_Task item_
Pictures stay out; everything else in the entries below is to be duplicated exactly.
>>>
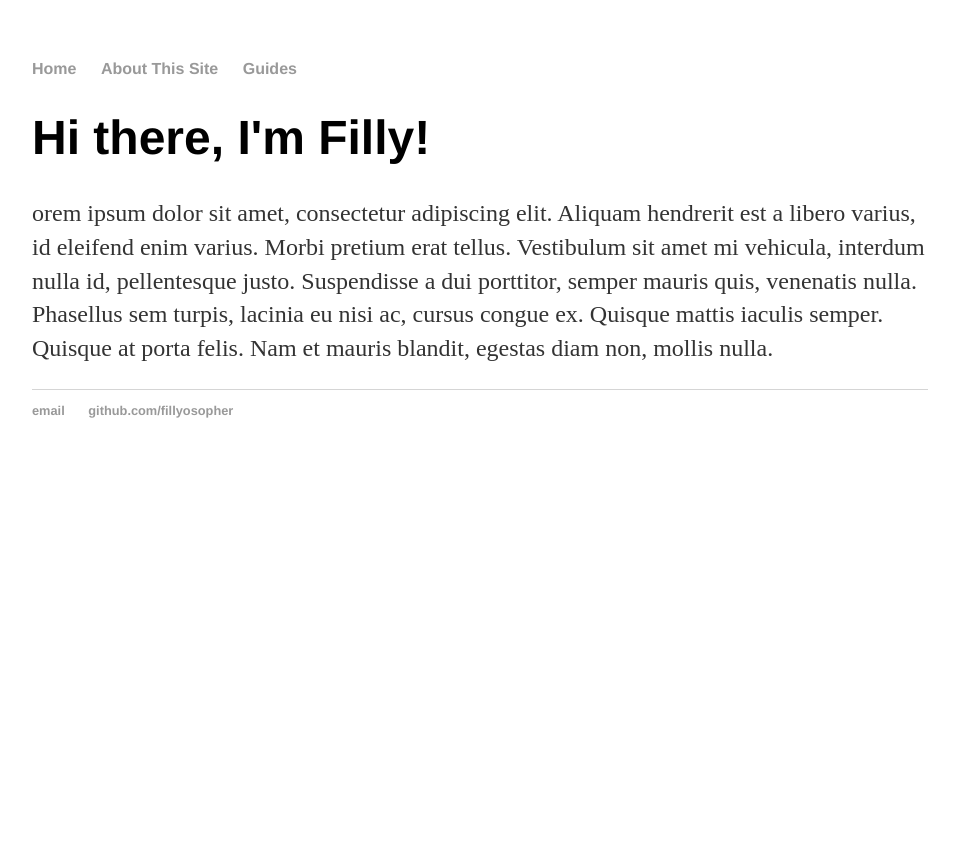
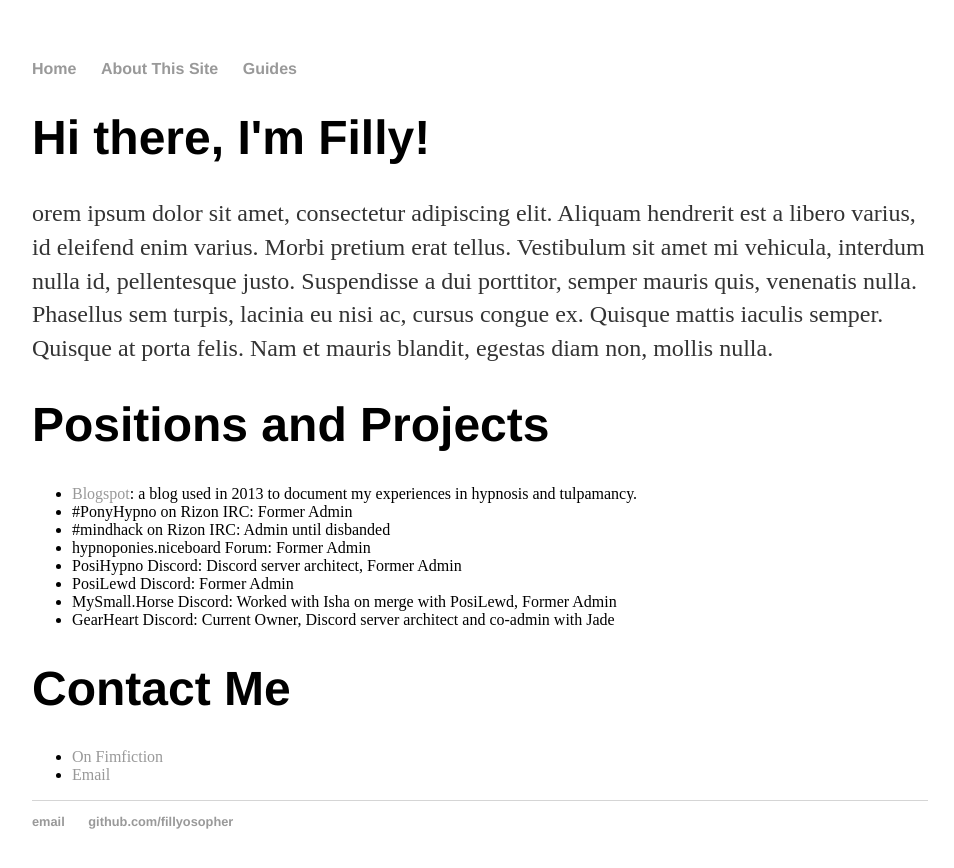
Before and after one commit to Fillyosopher/fillyosopher.github.io, a Jekyll site: the page built from index.html, in a window 1280 px wide. Shown: the top 868 px of the page, without its empty margins (160-1114 px from the left). Built offline with Jekyll 4.4.1, drawn with Linux system fonts in a browser that asks for light colours.

Commit message:
Update index.html

```diff
--- a/index.html
+++ b/index.html
@@ -4,5 +4,21 @@ title: Fillyosopher
 ---
 <div class="blurb">
 	<h1>Hi there, I'm Filly!</h1>
-		<p>orem ipsum dolor sit amet, consectetur adipiscing elit. Aliquam hendrerit est a libero varius, id eleifend enim varius. Morbi pretium erat tellus. Vestibulum sit amet mi vehicula, interdum nulla id, pellentesque justo. Suspendisse a dui porttitor, semper mauris quis, venenatis nulla. Phasellus sem turpis, lacinia eu nisi ac, cursus congue ex. Quisque mattis iaculis semper. Quisque at porta felis. Nam et mauris blandit, egestas diam non, mollis nulla.</p>
+	<p>orem ipsum dolor sit amet, consectetur adipiscing elit. Aliquam hendrerit est a libero varius, id eleifend enim varius. Morbi pretium erat tellus. Vestibulum sit amet mi vehicula, interdum nulla id, pellentesque justo. Suspendisse a dui porttitor, semper mauris quis, venenatis nulla. Phasellus sem turpis, lacinia eu nisi ac, cursus congue ex. Quisque mattis iaculis semper. Quisque at porta felis. Nam et mauris blandit, egestas diam non, mollis nulla.</p>
+	<h1>Positions and Projects</h1>
+	<ul>
+		<li><a href="http://fillyosopherhj.blogspot.com/">Blogspot</a>: a blog used in 2013 to document my experiences in hypnosis and tulpamancy.</li>
+		<li>#PonyHypno on Rizon IRC: Former Admin</li>
+		<li>#mindhack on Rizon IRC: Admin until disbanded</li>
+		<li>hypnoponies.niceboard Forum: Former Admin</li>
+		<li>PosiHypno Discord: Discord server architect, Former Admin</li>
+		<li>PosiLewd Discord: Former Admin</li>
+		<li>MySmall.Horse Discord: Worked with Isha on merge with PosiLewd, Former Admin</li>
+		<li>GearHeart Discord: Current Owner, Discord server architect and co-admin with Jade</li>
+	</ul>
+	<h1>Contact Me</h1>
+	<ul>
+		<li><a href="https://www.fimfiction.net/user/2676/Fillyosopher">On Fimfiction</a></li>
+		<li><a href="mailto:fillyosopher13@gmail.com">Email</a></li>
+	</ul>
 </div><!-- /.blurb -->
```
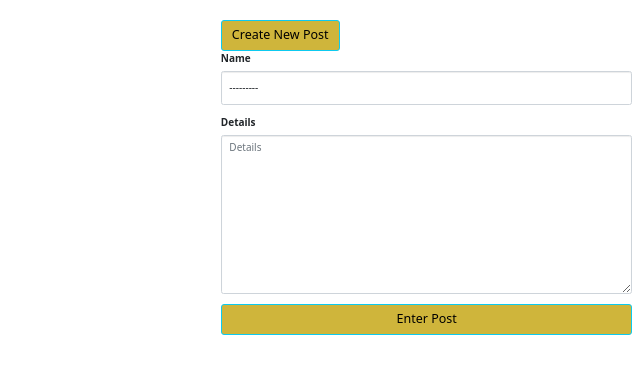
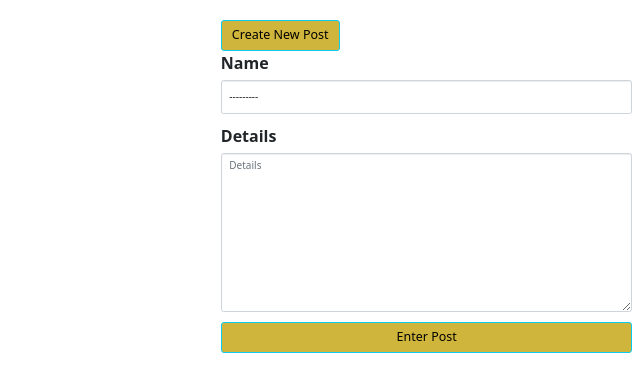
Before and after one commit to Alice-Githui/Homes--DRF, a Django app: page /allposts in a window 1280 px wide. Shown: the part 90-482 px from the top of the page, without its empty margins (640-1280 px from the left). Run offline with Django 3.2, Linux system fonts and the light colour scheme; data that the repository does not hold is empty; some libraries are stand-ins or nearby versions.

Commit message:
style the posts page

```diff
--- a/ourhomes/static/CSS/style.css
+++ b/ourhomes/static/CSS/style.css
@@ -156,3 +156,16 @@
     padding: 70px;
     border-radius: 10px;
 }
+
+#allposts{
+    font-size: 16px;
+}
+
+.allposts{
+    margin-left: 40px;
+    margin-right: 40px;
+}
+
+.addposts{
+    margin-right: 40px;
+}
--- a/ourhomes/templates/files/allposts.html
+++ b/ourhomes/templates/files/allposts.html
@@ -3,18 +3,24 @@
 {% load bootstrap3 %}
 {% block content %}
 {% include 'navbar.html' %}
-<div class="container-fluid">
+<div class="container-fluid" id="allposts">
     <div class="row">
-        <div class="col-md-8">
+        <div class="col-md-7" class="allposts">
             <div>
                 {% for post in posts %}
-                <h3>Posted By: {{post.name.username}}</h3>
-                <p>{{post.details}}</p>
+                <div class="panel panel-default">
+                    <div class="panel-heading">
+                        <h3>Posted By: {{post.name.username}}</h3>
+                    </div>
+                    <div class="panel-body">
+                        <p>{{post.details}}</p>
+                    </div>
+                </div>
                 {% endfor %}
             </div>
         </div>
-
-        <div class="col-md-4">
+        <div class="col-md-1"></div>
+        <div class="col-md-4" class="addposts">
             <button type="submit" class="btn btn-lg btn-info">Create New Post</button>
             <form method="POST" action="{% url 'allposts' %}">
                 {% csrf_token %}
```
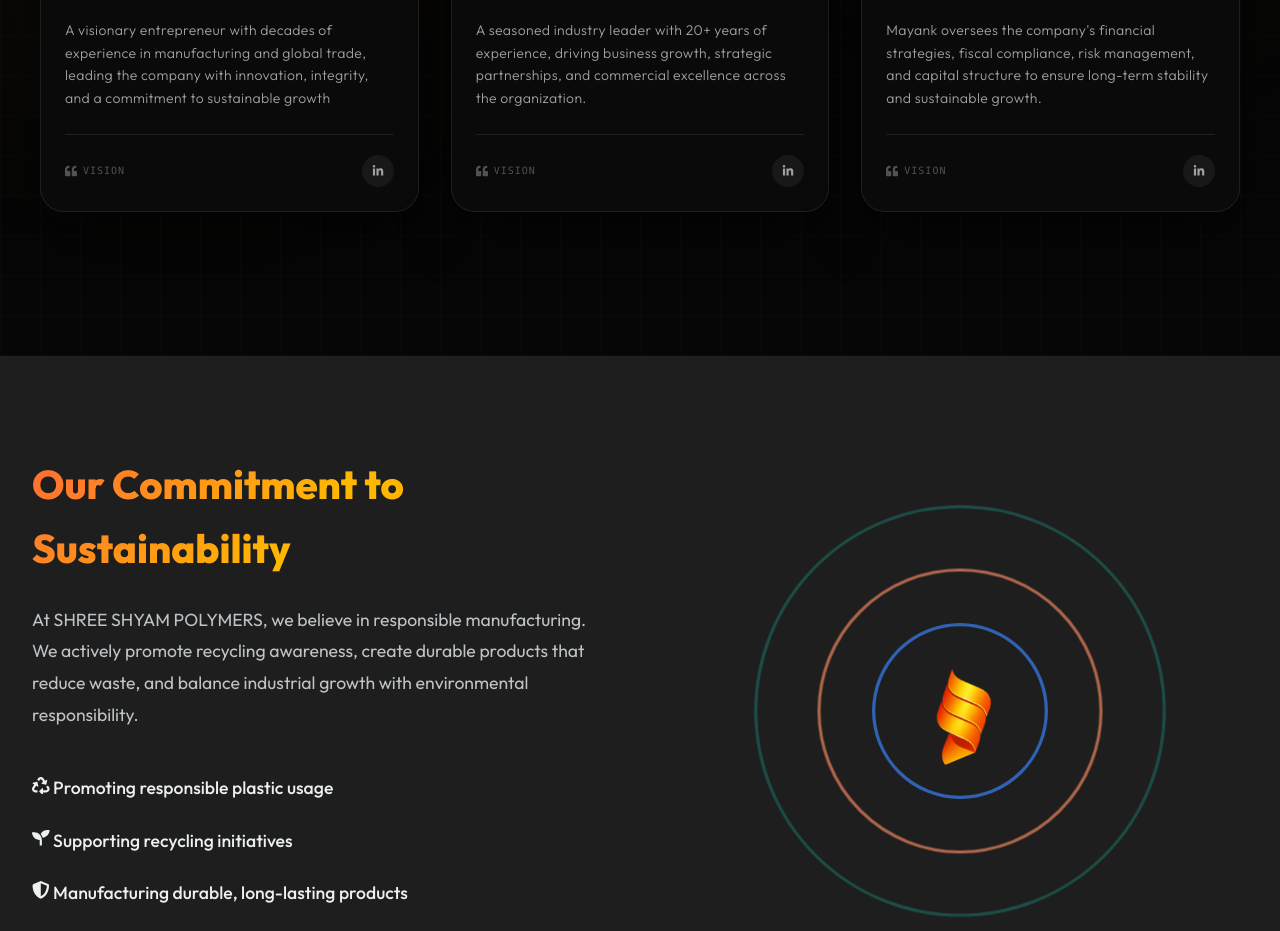
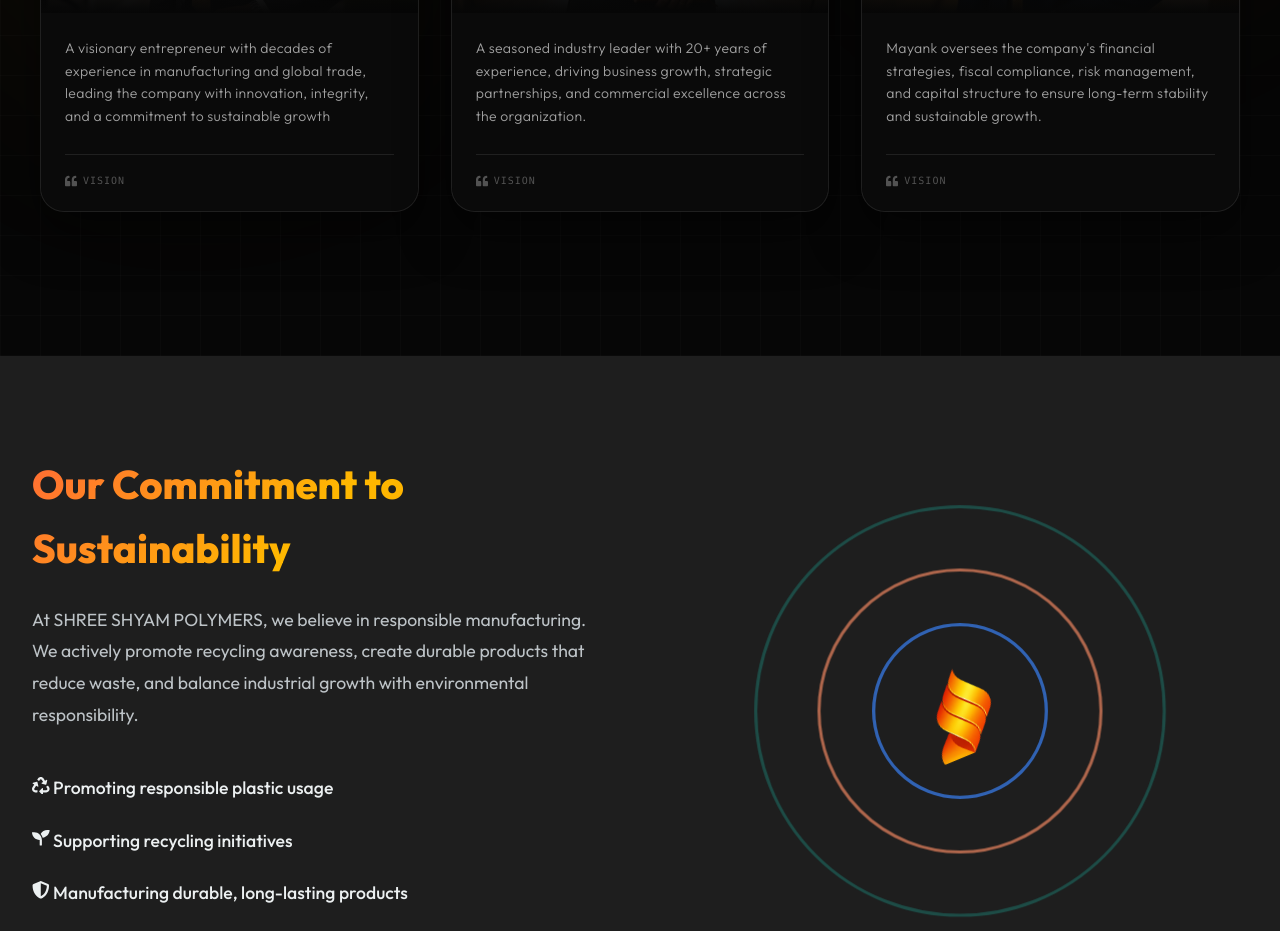
Before and after one commit to Shubham916-ui/PROJECTNP, a React (Vite) app in the folder react-app/: page / in a window 1280 px wide. Shown: the part 3120-4051 px from the top of the page. Built offline with nearby package versions, Linux system fonts and the light colour scheme.

Commit message:
cards improvement

```diff
--- a/react-app/src/components/LeadershipTeam.jsx
+++ b/react-app/src/components/LeadershipTeam.jsx
@@ -2,7 +2,7 @@ import React, { useRef, useState } from 'react';
 import { Swiper, SwiperSlide } from 'swiper/react';
 import { Autoplay, Navigation, Pagination } from 'swiper/modules';
 import { motion, useInView } from 'framer-motion';
-import { FaLinkedinIn, FaQuoteLeft } from 'react-icons/fa';
+import { FaQuoteLeft } from 'react-icons/fa';
 import { FiArrowLeft, FiArrowRight } from 'react-icons/fi';
 
 // Import Swiper styles
@@ -208,25 +208,13 @@ const LeadershipTeam = () => {
                                         </div>
 
                                         {/* Custom Quote on hover/details */}
-                                        <div className="mt-6 pt-5 border-t border-neutral-800/80 flex items-center justify-between">
+                                        <div className="mt-6 pt-5 border-t border-neutral-800/80 flex items-center justify-start">
                                             <div className="flex items-center gap-1.5 text-neutral-600 group-hover:text-amber-500/50 transition-colors duration-300">
                                                 <FaQuoteLeft className="text-xs" />
                                                 <span className="text-[10px] uppercase font-mono tracking-widest leading-none">
                                                     Vision
                                                 </span>
                                             </div>
-
-                                            {/* LinkedIn Placeholder or Elegant Details */}
-                                            <a
-                                                href="#contact"
-                                                className="w-8 h-8 rounded-full bg-neutral-800/50 hover:bg-amber-500 hover:text-neutral-950 flex items-center justify-center text-neutral-400 hover:scale-105 transition-all duration-300"
-                                                title={`Connect with ${leader.name}`}
-                                                onClick={(e) => {
-                                                    e.stopPropagation();
-                                                }}
-                                            >
-                                                <FaLinkedinIn className="text-xs" />
-                                            </a>
                                         </div>
                                     </div>
                                 </div>
@@ -240,11 +228,10 @@ const LeadershipTeam = () => {
                     {leaders.map((_, idx) => (
                         <span
                             key={idx}
-                            className={`h-1 rounded-full transition-all duration-300 ${
-                                activeIndex === idx
+                            className={`h-1 rounded-full transition-all duration-300 ${activeIndex === idx
                                     ? 'w-8 bg-amber-500'
                                     : 'w-2 bg-neutral-800'
-                            }`}
+                                }`}
                         />
                     ))}
                 </div>
```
<<<
_Answer space_
Before and after one commit to Fillyosopher/fillyosopher.github.io, a Jekyll site: the page built from index.html, in a window 1280 px wide. Shown: the top 868 px of the page, without its empty margins (160-1114 px from the left). Built offline with Jekyll 4.4.1, drawn with Linux system fonts in a browser that asks for light colours.

Commit message:
Update index.html

```diff
--- a/index.html
+++ b/index.html
@@ -4,5 +4,21 @@ title: Fillyosopher
 ---
 <div class="blurb">
 	<h1>Hi there, I'm Filly!</h1>
-		<p>orem ipsum dolor sit amet, consectetur adipiscing elit. Aliquam hendrerit est a libero varius, id eleifend enim varius. Morbi pretium erat tellus. Vestibulum sit amet mi vehicula, interdum nulla id, pellentesque justo. Suspendisse a dui porttitor, semper mauris quis, venenatis nulla. Phasellus sem turpis, lacinia eu nisi ac, cursus congue ex. Quisque mattis iaculis semper. Quisque at porta felis. Nam et mauris blandit, egestas diam non, mollis nulla.</p>
+	<p>orem ipsum dolor sit amet, consectetur adipiscing elit. Aliquam hendrerit est a libero varius, id eleifend enim varius. Morbi pretium erat tellus. Vestibulum sit amet mi vehicula, interdum nulla id, pellentesque justo. Suspendisse a dui porttitor, semper mauris quis, venenatis nulla. Phasellus sem turpis, lacinia eu nisi ac, cursus congue ex. Quisque mattis iaculis semper. Quisque at porta felis. Nam et mauris blandit, egestas diam non, mollis nulla.</p>
+	<h1>Positions and Projects</h1>
+	<ul>
+		<li><a href="http://fillyosopherhj.blogspot.com/">Blogspot</a>: a blog used in 2013 to document my experiences in hypnosis and tulpamancy.</li>
+		<li>#PonyHypno on Rizon IRC: Former Admin</li>
+		<li>#mindhack on Rizon IRC: Admin until disbanded</li>
+		<li>hypnoponies.niceboard Forum: Former Admin</li>
+		<li>PosiHypno Discord: Discord server architect, Former Admin</li>
+		<li>PosiLewd Discord: Former Admin</li>
+		<li>MySmall.Horse Discord: Worked with Isha on merge with PosiLewd, Former Admin</li>
+		<li>GearHeart Discord: Current Owner, Discord server architect and co-admin with Jade</li>
+	</ul>
+	<h1>Contact Me</h1>
+	<ul>
+		<li><a href="https://www.fimfiction.net/user/2676/Fillyosopher">On Fimfiction</a></li>
+		<li><a href="mailto:fillyosopher13@gmail.com">Email</a></li>
+	</ul>
 </div><!-- /.blurb -->
```
Before and after one commit to Alice-Githui/Homes--DRF, a Django app: page /allposts in a window 1280 px wide. Shown: the part 90-482 px from the top of the page, without its empty margins (640-1280 px from the left). Run offline with Django 3.2, Linux system fonts and the light colour scheme; data that the repository does not hold is empty; some libraries are stand-ins or nearby versions.

Commit message:
style the posts page

```diff
--- a/ourhomes/static/CSS/style.css
+++ b/ourhomes/static/CSS/style.css
@@ -156,3 +156,16 @@
     padding: 70px;
     border-radius: 10px;
 }
+
+#allposts{
+    font-size: 16px;
+}
+
+.allposts{
+    margin-left: 40px;
+    margin-right: 40px;
+}
+
+.addposts{
+    margin-right: 40px;
+}
--- a/ourhomes/templates/files/allposts.html
+++ b/ourhomes/templates/files/allposts.html
@@ -3,18 +3,24 @@
 {% load bootstrap3 %}
 {% block content %}
 {% include 'navbar.html' %}
-<div class="container-fluid">
+<div class="container-fluid" id="allposts">
     <div class="row">
-        <div class="col-md-8">
+        <div class="col-md-7" class="allposts">
             <div>
                 {% for post in posts %}
-                <h3>Posted By: {{post.name.username}}</h3>
-                <p>{{post.details}}</p>
+                <div class="panel panel-default">
+                    <div class="panel-heading">
+                        <h3>Posted By: {{post.name.username}}</h3>
+                    </div>
+                    <div class="panel-body">
+                        <p>{{post.details}}</p>
+                    </div>
+                </div>
                 {% endfor %}
             </div>
         </div>
-
-        <div class="col-md-4">
+        <div class="col-md-1"></div>
+        <div class="col-md-4" class="addposts">
             <button type="submit" class="btn btn-lg btn-info">Create New Post</button>
             <form method="POST" action="{% url 'allposts' %}">
                 {% csrf_token %}
```
Before and after one commit to Shubham916-ui/PROJECTNP, a React (Vite) app in the folder react-app/: page / in a window 1280 px wide. Shown: the part 3120-4051 px from the top of the page. Built offline with nearby package versions, Linux system fonts and the light colour scheme.

Commit message:
cards improvement

```diff
--- a/react-app/src/components/LeadershipTeam.jsx
+++ b/react-app/src/components/LeadershipTeam.jsx
@@ -2,7 +2,7 @@ import React, { useRef, useState } from 'react';
 import { Swiper, SwiperSlide } from 'swiper/react';
 import { Autoplay, Navigation, Pagination } from 'swiper/modules';
 import { motion, useInView } from 'framer-motion';
-import { FaLinkedinIn, FaQuoteLeft } from 'react-icons/fa';
+import { FaQuoteLeft } from 'react-icons/fa';
 import { FiArrowLeft, FiArrowRight } from 'react-icons/fi';
 
 // Import Swiper styles
@@ -208,25 +208,13 @@ const LeadershipTeam = () => {
                                         </div>
 
                                         {/* Custom Quote on hover/details */}
-                                        <div className="mt-6 pt-5 border-t border-neutral-800/80 flex items-center justify-between">
+                                        <div className="mt-6 pt-5 border-t border-neutral-800/80 flex items-center justify-start">
                                             <div className="flex items-center gap-1.5 text-neutral-600 group-hover:text-amber-500/50 transition-colors duration-300">
                                                 <FaQuoteLeft className="text-xs" />
                                                 <span className="text-[10px] uppercase font-mono tracking-widest leading-none">
                                                     Vision
                                                 </span>
                                             </div>
-
-                                            {/* LinkedIn Placeholder or Elegant Details */}
-                                            <a
-                                                href="#contact"
-                                                className="w-8 h-8 rounded-full bg-neutral-800/50 hover:bg-amber-500 hover:text-neutral-950 flex items-center justify-center text-neutral-400 hover:scale-105 transition-all duration-300"
-                                                title={`Connect with ${leader.name}`}
-                                                onClick={(e) => {
-                                                    e.stopPropagation();
-                                                }}
-                                            >
-                                                <FaLinkedinIn className="text-xs" />
-                                            </a>
                                         </div>
                                     </div>
                                 </div>
@@ -240,11 +228,10 @@ const LeadershipTeam = () => {
                     {leaders.map((_, idx) => (
                         <span
                             key={idx}
-                            className={`h-1 rounded-full transition-all duration-300 ${
-                                activeIndex === idx
+                            className={`h-1 rounded-full transition-all duration-300 ${activeIndex === idx
                                     ? 'w-8 bg-amber-500'
                                     : 'w-2 bg-neutral-800'
-                            }`}
+                                }`}
                         />
                     ))}
                 </div>
```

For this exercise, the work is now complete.